My first gig overseas was in London with United Press International, where I spent my days sitting beside a bank of aging Teletypes (yeah, I’m that old) banging out Wham! and Frankie Goes to Hollywood music features while I was turning two-line telexes from Africa into bell-ringing stories for delivery back home. Thanks to low pay, I subsisted on scones, chip buddies (sandwiches made of French fries), and Indian food.
The payoff? Vacations in France: roaming romantic châteaus in the Loire Valley, strolling in medieval Eze and the hilltop village Vézelay … Who am I kidding? It was all about the food: sweetbreads and saddle of venison, fried frog legs and foie gras, Champagne and grand crus. Arriving late for dinner one evening in a village north of Carcassonne, we were told by the kitchen staff (who were ready to close for the night) that they had only liver left. We persisted, and the liver arrived with grapes in a mysterious red sauce. It was the best meal I’d ever eaten. That’s when I began to understand the old adage “Travel isn’t about the destination.” It’s the journey, getting outside your comfort zone.

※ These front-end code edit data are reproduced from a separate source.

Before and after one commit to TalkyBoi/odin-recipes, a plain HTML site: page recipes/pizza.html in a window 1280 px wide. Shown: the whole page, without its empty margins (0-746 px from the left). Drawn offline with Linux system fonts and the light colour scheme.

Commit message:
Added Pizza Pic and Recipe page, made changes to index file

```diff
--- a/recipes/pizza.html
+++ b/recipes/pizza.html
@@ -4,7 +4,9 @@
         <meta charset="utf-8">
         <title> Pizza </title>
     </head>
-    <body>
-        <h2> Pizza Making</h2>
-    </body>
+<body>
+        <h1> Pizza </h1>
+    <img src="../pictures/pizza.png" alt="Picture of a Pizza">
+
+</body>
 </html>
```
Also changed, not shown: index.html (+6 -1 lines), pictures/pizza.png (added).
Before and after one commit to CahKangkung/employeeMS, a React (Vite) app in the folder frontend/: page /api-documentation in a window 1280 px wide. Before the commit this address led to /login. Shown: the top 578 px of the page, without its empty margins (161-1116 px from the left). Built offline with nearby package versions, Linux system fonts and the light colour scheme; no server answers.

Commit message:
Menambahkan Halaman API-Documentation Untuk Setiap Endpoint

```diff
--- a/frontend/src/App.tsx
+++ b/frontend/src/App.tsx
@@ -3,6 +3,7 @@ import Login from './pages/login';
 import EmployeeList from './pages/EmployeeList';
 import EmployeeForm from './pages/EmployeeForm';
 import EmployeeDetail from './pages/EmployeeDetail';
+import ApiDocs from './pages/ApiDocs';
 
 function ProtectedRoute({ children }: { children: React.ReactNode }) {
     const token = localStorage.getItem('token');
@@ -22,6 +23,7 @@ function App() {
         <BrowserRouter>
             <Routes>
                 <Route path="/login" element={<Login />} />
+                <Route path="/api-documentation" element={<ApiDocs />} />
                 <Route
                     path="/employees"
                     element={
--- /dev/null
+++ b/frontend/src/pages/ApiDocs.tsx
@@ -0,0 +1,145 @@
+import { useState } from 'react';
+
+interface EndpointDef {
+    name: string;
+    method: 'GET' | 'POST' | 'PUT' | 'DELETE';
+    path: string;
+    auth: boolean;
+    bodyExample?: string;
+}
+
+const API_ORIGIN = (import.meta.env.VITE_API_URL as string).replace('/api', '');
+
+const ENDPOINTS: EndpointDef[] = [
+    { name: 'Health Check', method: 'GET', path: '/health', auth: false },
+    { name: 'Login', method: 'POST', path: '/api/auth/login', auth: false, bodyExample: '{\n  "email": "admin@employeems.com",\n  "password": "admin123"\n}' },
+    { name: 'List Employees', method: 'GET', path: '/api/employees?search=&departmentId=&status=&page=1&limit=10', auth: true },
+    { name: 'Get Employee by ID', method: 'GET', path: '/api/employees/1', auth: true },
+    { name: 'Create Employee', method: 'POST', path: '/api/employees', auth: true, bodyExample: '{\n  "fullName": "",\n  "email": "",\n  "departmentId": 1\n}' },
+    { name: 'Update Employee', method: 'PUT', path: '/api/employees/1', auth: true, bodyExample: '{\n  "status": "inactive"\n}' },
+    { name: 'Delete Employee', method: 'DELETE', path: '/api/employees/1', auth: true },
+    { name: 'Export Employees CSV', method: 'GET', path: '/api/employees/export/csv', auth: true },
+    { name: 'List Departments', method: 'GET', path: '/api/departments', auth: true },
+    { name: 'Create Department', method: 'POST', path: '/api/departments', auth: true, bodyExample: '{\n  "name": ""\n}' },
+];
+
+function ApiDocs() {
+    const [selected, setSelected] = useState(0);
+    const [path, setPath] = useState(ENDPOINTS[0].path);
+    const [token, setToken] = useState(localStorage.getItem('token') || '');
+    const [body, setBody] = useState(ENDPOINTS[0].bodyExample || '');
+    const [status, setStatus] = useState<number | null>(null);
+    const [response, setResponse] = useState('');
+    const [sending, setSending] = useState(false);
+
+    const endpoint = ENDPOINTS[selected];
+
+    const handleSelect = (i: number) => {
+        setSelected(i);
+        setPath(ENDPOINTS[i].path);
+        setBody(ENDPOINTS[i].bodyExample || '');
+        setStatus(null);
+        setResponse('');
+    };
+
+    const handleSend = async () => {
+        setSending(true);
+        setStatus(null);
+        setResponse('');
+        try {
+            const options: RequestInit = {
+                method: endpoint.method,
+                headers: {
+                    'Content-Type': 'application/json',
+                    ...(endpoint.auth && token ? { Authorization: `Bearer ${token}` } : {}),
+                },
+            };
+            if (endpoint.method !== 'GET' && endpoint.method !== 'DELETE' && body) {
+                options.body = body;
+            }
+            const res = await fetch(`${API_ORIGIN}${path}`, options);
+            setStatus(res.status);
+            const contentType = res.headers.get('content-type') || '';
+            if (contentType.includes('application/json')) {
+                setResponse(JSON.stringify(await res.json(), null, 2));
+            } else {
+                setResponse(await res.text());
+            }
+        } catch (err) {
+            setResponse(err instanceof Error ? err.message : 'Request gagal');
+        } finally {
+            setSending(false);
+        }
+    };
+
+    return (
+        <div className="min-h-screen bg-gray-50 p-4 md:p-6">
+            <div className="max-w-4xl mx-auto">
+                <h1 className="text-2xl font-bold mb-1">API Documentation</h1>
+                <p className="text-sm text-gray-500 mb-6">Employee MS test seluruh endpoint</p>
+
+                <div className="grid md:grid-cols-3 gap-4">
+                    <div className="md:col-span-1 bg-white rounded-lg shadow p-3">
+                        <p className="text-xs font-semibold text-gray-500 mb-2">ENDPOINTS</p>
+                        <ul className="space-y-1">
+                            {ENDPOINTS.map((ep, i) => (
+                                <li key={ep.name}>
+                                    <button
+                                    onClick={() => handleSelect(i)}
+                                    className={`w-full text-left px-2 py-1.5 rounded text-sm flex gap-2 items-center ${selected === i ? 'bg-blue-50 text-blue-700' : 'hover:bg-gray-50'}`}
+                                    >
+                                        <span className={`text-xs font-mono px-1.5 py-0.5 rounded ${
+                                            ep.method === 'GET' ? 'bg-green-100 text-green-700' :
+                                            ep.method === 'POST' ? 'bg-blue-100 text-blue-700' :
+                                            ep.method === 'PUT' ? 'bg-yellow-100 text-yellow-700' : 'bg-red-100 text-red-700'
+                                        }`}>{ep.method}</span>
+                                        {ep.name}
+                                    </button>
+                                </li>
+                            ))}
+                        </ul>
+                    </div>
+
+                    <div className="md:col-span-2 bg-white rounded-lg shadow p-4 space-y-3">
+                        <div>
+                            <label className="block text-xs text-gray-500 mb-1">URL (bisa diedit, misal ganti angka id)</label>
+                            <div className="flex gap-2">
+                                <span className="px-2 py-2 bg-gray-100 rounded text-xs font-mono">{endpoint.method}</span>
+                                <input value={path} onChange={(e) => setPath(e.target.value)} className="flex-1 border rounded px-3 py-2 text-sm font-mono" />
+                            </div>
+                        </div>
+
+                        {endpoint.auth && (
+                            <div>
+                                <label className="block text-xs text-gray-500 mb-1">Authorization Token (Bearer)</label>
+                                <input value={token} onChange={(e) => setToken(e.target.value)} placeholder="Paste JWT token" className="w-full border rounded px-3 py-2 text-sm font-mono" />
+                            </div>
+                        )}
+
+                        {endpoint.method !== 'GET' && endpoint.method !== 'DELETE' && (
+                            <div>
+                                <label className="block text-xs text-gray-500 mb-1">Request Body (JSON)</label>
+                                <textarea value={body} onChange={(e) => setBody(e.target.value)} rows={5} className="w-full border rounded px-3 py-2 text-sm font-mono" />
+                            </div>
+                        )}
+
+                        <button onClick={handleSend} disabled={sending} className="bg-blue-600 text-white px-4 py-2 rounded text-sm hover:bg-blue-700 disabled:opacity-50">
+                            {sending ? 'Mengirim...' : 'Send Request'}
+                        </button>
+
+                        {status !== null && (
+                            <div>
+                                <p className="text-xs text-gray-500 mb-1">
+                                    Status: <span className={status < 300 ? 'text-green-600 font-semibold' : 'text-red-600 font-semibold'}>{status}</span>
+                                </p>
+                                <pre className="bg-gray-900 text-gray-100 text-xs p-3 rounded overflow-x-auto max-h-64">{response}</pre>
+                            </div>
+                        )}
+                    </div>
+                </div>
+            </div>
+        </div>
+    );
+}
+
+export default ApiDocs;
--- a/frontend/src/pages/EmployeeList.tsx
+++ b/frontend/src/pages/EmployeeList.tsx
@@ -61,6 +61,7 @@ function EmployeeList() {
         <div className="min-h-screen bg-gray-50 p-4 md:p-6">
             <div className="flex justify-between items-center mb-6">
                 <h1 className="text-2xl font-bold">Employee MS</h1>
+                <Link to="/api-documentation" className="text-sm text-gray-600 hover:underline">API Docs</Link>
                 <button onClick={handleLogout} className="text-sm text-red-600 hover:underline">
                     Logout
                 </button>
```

That was certainly true of my experience in Lebanon in the 1980s. My favorite getaway there -- a stop on the daily drive to cover Yasser Arafat’s last stand in Tripoli -- was Byblos, a great place for lunch. In the old town, once inhabited by the Crusaders, you could dine on an ancient stone terrace overlooking a Mediterranean port dating to Phoenician times. The real world receded with each bottle of Ksara wine.
Sitting there one day, I understood the idyllic life the Lebanese had lost. Here I had been writing about the marines at the Beirut airport while the real story lay in the lives of the staffers (one Christian, one Muslim, one Armenian) at the office -- how hard it was to cook and wash and, yeah, watch TV with only a few hours of electricity a day. They survived on a shockingly large consumption of sedatives. After that, my stories home took on more nuance. (Today, the harbor at Byblos is full of tourist boats!)
My first overseas posting for Time was Rome, but my favorite scam during those years took place in Turkey. We had a model-turned-photographer named Rudi Frey, who was the best “fixer.” We did regular runs to Ankara for political coverage, but since there was no direct flight to the Turkish capital, Rudi would book us on the early flight to Istanbul. The first time, I thought we would sit at the airport and I’d nurse my notes until the afternoon connection. Instead, Rudi whisked us off to the Istanbul Hilton, which overlooks the Bosporus, and booked a poolside cabana. We ordered meze (hummus and tabbouleh) and luxuriated by the pool for three hours or so, chatting with locals and fellow travelers.
I fell in love with Turkey this way and came to understand its split personality of the poor in the tense border region north of Iraq, where we were headed, and also the European-centric businessmen (and businesswomen) of Istanbul. My clichéd view of Turkey as the land of Midnight Express prisons fell away as my fascination with the Turkish bourse grew.
I’ve had bad moments on supposed boondoggles. After Hurricane Katrina, I thought I would report the revival of New Orleans while hunting down the best shrimp rémoulade. I hadn’t counted on caring so much about the city’s people. At one point, I was so depressed, I didn’t leave my hotel for four days. It hurt too much to see the place still ripped up, doctors operating in a department store, lives put on hold.
The last time I was there to report, I met with relatives who’d lost their home in Lakeview. We met at the Rib Room. I was shocked; Friday lunch was packed. People were downing crab bisque and cocktails. It was a lesson in survival, a hopeful note, and a reminder that when traveling, you must get out of your hotel room, even if disaster and disappointment loom outside the door.
My mother once had a friend who asked her whether she should buy new drapes or go to England for the summer. My mother, God bless her, didn’t hesitate. She said, “Travel. Travel. Travel.” Thanks for the lesson, Mom. Now I just need some advice about the stepdaughter.